**Record set**.
===============
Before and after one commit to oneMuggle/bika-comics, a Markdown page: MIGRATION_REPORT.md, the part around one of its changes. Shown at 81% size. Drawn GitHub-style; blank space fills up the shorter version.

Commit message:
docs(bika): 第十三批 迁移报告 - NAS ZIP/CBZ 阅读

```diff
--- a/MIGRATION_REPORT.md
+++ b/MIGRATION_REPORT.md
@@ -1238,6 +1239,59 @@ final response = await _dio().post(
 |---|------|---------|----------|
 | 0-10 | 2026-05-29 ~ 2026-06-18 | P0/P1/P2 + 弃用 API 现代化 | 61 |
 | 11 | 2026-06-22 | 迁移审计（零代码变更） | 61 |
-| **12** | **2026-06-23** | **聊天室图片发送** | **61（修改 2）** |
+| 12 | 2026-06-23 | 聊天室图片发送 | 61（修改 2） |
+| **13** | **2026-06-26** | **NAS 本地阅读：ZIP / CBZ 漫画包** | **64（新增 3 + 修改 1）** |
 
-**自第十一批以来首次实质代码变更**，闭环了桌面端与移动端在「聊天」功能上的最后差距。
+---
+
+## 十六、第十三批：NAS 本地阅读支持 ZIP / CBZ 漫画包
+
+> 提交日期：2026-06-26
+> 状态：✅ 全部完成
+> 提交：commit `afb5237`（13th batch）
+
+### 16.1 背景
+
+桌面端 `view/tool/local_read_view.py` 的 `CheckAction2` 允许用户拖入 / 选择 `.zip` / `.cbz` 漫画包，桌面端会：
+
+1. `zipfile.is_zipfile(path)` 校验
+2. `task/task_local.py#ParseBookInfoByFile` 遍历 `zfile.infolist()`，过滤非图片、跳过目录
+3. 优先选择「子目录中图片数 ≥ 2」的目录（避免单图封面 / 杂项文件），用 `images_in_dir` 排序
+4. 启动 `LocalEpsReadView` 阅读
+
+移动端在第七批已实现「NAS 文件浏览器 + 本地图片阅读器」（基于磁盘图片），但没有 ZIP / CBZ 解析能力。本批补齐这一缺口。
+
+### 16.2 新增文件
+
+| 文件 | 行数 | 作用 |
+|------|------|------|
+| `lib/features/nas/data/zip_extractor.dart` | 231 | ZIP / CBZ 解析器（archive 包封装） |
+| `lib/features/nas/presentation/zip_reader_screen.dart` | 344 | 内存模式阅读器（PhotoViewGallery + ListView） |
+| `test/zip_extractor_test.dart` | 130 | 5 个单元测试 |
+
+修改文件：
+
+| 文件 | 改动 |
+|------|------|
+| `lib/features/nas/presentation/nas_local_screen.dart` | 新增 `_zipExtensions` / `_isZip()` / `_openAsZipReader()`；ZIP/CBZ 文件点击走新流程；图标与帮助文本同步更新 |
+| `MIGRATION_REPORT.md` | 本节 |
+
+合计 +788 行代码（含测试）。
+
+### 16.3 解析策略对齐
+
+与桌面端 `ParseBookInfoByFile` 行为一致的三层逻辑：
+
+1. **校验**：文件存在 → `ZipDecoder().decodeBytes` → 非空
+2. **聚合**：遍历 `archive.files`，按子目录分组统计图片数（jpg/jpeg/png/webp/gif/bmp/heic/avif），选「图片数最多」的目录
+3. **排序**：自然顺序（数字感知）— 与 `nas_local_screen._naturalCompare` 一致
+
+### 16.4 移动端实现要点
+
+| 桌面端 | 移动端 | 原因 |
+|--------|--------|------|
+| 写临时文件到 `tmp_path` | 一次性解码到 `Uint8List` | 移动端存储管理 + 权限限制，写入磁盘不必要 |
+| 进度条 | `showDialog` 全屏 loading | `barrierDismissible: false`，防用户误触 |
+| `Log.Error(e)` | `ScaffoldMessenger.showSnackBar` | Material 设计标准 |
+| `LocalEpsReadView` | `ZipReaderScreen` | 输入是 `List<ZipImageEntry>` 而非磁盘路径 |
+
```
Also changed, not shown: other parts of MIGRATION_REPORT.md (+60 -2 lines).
===============
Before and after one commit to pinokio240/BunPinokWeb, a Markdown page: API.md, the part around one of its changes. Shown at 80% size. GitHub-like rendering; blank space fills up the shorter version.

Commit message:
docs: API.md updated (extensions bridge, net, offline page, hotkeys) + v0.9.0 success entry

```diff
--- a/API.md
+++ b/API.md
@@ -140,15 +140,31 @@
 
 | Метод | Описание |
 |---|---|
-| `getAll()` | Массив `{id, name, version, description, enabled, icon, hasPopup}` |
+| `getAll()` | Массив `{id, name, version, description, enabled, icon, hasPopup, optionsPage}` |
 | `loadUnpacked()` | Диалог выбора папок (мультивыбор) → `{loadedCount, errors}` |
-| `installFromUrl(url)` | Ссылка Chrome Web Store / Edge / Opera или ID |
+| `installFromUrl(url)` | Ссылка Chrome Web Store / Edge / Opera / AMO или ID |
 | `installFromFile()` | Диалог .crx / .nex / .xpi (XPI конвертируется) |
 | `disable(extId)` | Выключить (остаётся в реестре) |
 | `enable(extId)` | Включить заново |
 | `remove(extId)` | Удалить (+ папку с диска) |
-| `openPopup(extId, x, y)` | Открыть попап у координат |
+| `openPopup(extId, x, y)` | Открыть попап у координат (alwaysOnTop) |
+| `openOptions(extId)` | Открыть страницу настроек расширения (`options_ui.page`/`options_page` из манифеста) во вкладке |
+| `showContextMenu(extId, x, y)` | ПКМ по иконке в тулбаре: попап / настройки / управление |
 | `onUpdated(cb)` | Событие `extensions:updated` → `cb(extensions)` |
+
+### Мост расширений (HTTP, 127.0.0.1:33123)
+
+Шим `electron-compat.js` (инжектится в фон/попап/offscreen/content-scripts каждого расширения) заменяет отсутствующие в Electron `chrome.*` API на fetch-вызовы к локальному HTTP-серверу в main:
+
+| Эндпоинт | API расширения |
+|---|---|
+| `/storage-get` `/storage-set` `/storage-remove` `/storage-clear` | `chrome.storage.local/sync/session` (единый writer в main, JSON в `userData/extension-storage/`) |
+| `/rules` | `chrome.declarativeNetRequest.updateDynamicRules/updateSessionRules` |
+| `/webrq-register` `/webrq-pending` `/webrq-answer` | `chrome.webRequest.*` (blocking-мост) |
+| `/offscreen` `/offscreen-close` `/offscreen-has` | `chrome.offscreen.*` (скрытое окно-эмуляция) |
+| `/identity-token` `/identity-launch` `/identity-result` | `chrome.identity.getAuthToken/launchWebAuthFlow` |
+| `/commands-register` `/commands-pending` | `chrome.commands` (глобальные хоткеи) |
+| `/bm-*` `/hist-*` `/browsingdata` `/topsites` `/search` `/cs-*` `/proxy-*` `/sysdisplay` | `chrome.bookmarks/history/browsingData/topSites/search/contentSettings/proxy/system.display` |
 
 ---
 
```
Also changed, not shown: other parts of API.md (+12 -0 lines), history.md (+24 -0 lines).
===============
**Work instruction**.
Show all lines from the data above in which the word "dart" appears.

**Finished exercise**.
+| `lib/features/nas/data/zip_extractor.dart` | 231 | ZIP / CBZ 解析器（archive 包封装） |
+| `lib/features/nas/presentation/zip_reader_screen.dart` | 344 | 内存模式阅读器（PhotoViewGallery + ListView） |
+| `test/zip_extractor_test.dart` | 130 | 5 个单元测试 |
+| `lib/features/nas/presentation/nas_local_screen.dart` | 新增 `_zipExtensions` / `_isZip()` / `_openAsZipReader()`；ZIP/CBZ 文件点击走新流程；图标与帮助文本同步更新 |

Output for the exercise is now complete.